**The data**.
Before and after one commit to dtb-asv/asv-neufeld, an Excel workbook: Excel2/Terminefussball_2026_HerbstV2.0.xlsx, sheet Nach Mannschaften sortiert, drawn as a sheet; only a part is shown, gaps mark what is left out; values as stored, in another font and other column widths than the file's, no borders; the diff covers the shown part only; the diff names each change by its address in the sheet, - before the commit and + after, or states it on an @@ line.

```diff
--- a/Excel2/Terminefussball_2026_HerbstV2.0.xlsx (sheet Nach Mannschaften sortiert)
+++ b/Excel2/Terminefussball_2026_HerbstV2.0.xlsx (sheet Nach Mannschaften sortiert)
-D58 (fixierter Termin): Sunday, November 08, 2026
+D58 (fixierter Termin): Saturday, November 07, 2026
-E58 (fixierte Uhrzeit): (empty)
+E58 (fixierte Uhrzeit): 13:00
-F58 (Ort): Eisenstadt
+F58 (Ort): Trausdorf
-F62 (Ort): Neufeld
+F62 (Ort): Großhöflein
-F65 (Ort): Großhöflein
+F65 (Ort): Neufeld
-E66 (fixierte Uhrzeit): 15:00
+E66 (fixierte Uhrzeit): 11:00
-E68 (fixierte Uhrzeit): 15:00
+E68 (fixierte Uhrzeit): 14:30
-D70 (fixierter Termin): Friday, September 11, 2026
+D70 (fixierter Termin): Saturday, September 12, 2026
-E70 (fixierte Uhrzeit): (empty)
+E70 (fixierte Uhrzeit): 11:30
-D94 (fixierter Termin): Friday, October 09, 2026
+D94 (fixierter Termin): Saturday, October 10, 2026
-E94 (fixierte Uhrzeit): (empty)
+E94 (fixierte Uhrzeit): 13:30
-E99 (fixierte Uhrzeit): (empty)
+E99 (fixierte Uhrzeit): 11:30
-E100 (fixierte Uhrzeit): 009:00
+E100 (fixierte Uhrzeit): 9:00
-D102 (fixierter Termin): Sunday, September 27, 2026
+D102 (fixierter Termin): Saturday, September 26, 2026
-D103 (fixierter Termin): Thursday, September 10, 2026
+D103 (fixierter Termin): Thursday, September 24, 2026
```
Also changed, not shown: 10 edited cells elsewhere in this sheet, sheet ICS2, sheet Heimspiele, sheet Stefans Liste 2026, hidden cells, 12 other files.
---
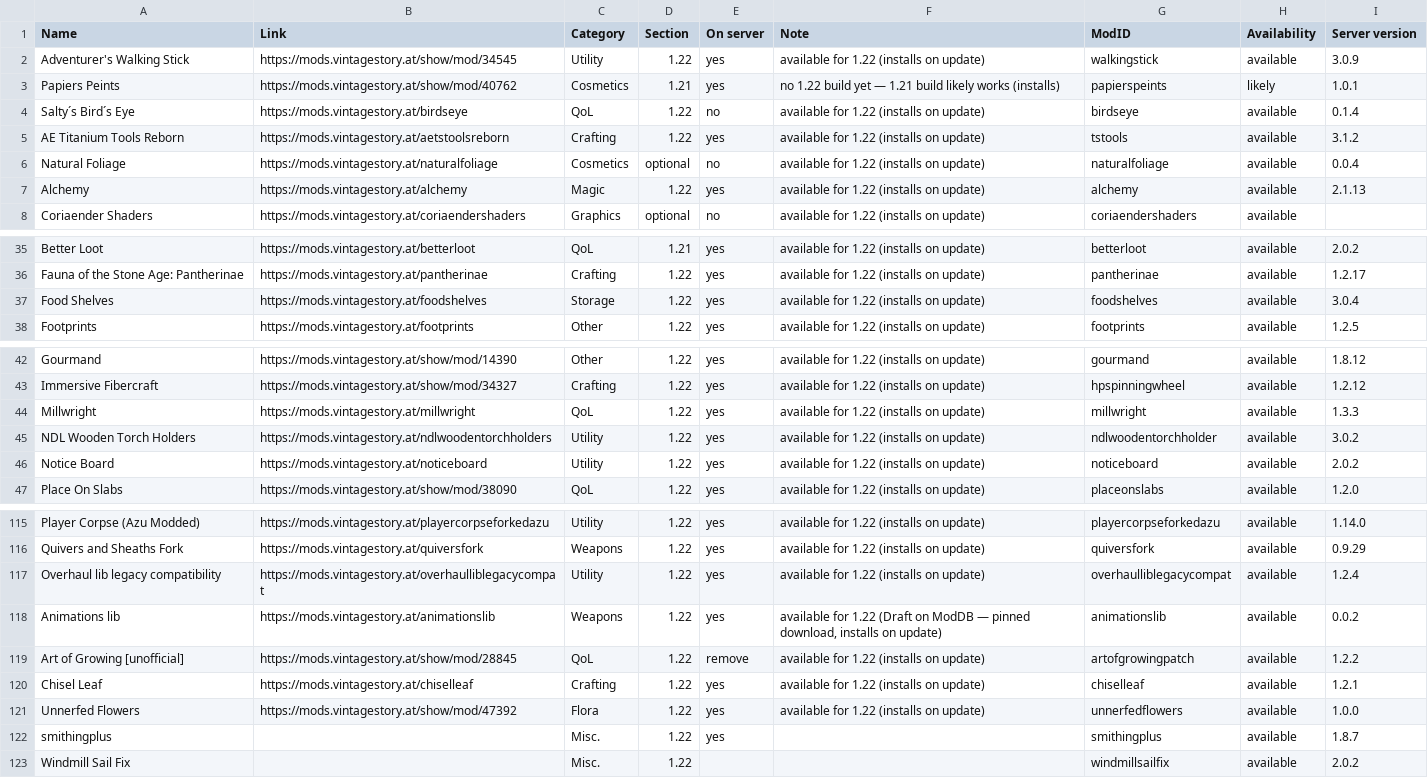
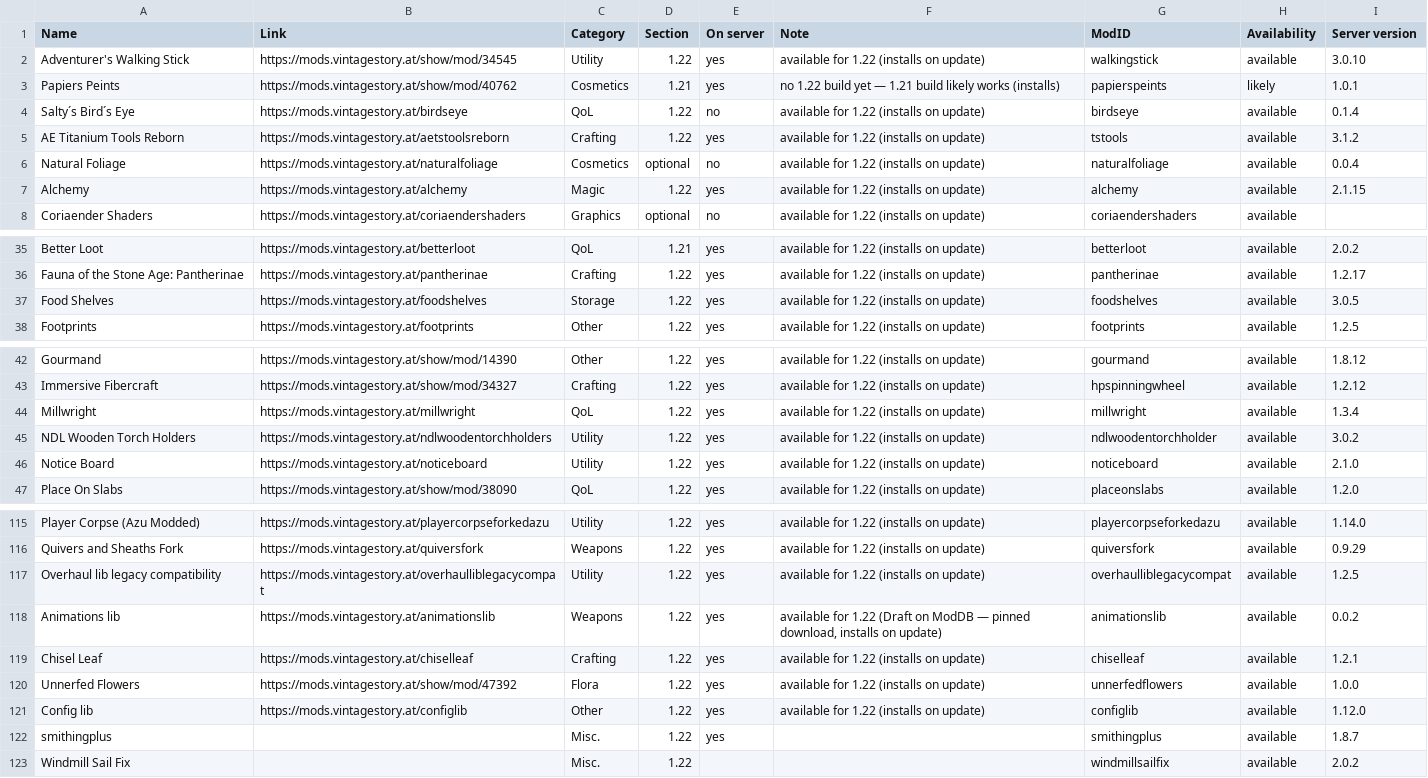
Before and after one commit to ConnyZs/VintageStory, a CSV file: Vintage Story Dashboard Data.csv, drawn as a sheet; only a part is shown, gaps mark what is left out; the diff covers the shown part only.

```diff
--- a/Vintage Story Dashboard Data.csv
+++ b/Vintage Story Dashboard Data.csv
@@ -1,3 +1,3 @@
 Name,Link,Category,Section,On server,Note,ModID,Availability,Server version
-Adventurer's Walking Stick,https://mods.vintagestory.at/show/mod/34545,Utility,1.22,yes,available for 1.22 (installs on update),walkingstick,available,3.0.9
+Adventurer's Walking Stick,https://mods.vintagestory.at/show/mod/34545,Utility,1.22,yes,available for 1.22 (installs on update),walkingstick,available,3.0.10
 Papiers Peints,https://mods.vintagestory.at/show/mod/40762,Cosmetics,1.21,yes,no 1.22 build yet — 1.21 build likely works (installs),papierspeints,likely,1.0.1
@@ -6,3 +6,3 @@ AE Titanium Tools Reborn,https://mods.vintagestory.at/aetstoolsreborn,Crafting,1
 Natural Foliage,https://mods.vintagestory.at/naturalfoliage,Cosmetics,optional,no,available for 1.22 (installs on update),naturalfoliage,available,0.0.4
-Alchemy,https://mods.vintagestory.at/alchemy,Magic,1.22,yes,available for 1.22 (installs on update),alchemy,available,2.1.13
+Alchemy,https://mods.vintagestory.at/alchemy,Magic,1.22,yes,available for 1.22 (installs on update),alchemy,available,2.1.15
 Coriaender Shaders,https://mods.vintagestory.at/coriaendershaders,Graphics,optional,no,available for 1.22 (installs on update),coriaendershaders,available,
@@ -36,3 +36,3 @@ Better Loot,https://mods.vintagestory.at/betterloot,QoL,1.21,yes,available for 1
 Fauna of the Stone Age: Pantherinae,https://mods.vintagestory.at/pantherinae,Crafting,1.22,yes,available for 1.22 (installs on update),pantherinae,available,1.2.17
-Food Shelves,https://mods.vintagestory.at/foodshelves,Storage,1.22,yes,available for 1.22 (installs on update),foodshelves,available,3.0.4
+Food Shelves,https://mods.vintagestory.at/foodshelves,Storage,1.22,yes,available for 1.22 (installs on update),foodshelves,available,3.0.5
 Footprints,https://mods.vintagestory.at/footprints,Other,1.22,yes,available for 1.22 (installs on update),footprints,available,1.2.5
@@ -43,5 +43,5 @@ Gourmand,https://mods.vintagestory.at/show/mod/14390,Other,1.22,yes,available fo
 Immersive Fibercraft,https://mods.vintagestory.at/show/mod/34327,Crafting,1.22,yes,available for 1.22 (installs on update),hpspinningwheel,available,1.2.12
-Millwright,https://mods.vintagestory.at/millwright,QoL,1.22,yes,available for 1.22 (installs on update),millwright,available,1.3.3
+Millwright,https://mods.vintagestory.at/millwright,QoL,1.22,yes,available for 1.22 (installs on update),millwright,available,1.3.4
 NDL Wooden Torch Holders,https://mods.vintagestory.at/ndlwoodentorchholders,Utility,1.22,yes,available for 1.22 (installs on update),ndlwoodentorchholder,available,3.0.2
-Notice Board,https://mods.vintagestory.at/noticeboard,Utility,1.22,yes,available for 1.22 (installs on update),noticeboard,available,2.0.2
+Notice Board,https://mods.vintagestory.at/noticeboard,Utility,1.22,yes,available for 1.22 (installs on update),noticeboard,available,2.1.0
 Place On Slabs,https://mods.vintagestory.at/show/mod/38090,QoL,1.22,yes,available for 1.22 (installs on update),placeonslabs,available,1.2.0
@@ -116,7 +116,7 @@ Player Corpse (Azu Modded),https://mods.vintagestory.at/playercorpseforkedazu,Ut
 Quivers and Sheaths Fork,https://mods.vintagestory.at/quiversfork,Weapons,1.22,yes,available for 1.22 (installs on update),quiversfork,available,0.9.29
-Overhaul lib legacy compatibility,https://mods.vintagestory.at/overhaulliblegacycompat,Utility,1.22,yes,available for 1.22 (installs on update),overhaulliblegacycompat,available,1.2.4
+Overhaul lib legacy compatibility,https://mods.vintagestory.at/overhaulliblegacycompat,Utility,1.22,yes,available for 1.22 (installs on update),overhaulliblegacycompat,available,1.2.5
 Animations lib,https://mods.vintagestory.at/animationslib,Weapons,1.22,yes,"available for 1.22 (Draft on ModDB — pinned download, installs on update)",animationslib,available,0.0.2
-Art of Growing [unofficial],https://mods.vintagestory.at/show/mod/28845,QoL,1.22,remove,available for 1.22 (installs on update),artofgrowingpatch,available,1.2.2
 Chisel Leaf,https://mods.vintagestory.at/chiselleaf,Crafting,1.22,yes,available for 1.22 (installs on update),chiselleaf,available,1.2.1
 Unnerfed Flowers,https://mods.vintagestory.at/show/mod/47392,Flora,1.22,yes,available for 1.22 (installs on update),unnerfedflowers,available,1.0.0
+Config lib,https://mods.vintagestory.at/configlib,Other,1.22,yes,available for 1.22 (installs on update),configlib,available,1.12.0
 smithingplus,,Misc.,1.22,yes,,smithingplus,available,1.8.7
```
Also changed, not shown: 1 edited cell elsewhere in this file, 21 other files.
==
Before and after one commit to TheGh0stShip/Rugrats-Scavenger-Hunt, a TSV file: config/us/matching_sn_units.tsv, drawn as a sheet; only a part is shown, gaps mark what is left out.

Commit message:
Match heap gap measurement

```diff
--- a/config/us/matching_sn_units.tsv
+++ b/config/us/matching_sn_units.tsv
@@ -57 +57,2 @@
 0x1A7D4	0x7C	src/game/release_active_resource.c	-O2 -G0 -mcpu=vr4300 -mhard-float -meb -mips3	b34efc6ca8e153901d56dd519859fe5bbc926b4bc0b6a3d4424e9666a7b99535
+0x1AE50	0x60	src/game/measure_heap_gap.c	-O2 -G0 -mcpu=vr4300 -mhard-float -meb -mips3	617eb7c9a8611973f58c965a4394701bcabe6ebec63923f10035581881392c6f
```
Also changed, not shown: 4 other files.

**Work instructions**. Pull out all lines from the listing that contain the string "Also".

**Exercise response**.
Also changed, not shown: 10 edited cells elsewhere in this sheet, sheet ICS2, sheet Heimspiele, sheet Stefans Liste 2026, hidden cells, 12 other files.
Also changed, not shown: 1 edited cell elsewhere in this file, 21 other files.
Also changed, not shown: 4 other files.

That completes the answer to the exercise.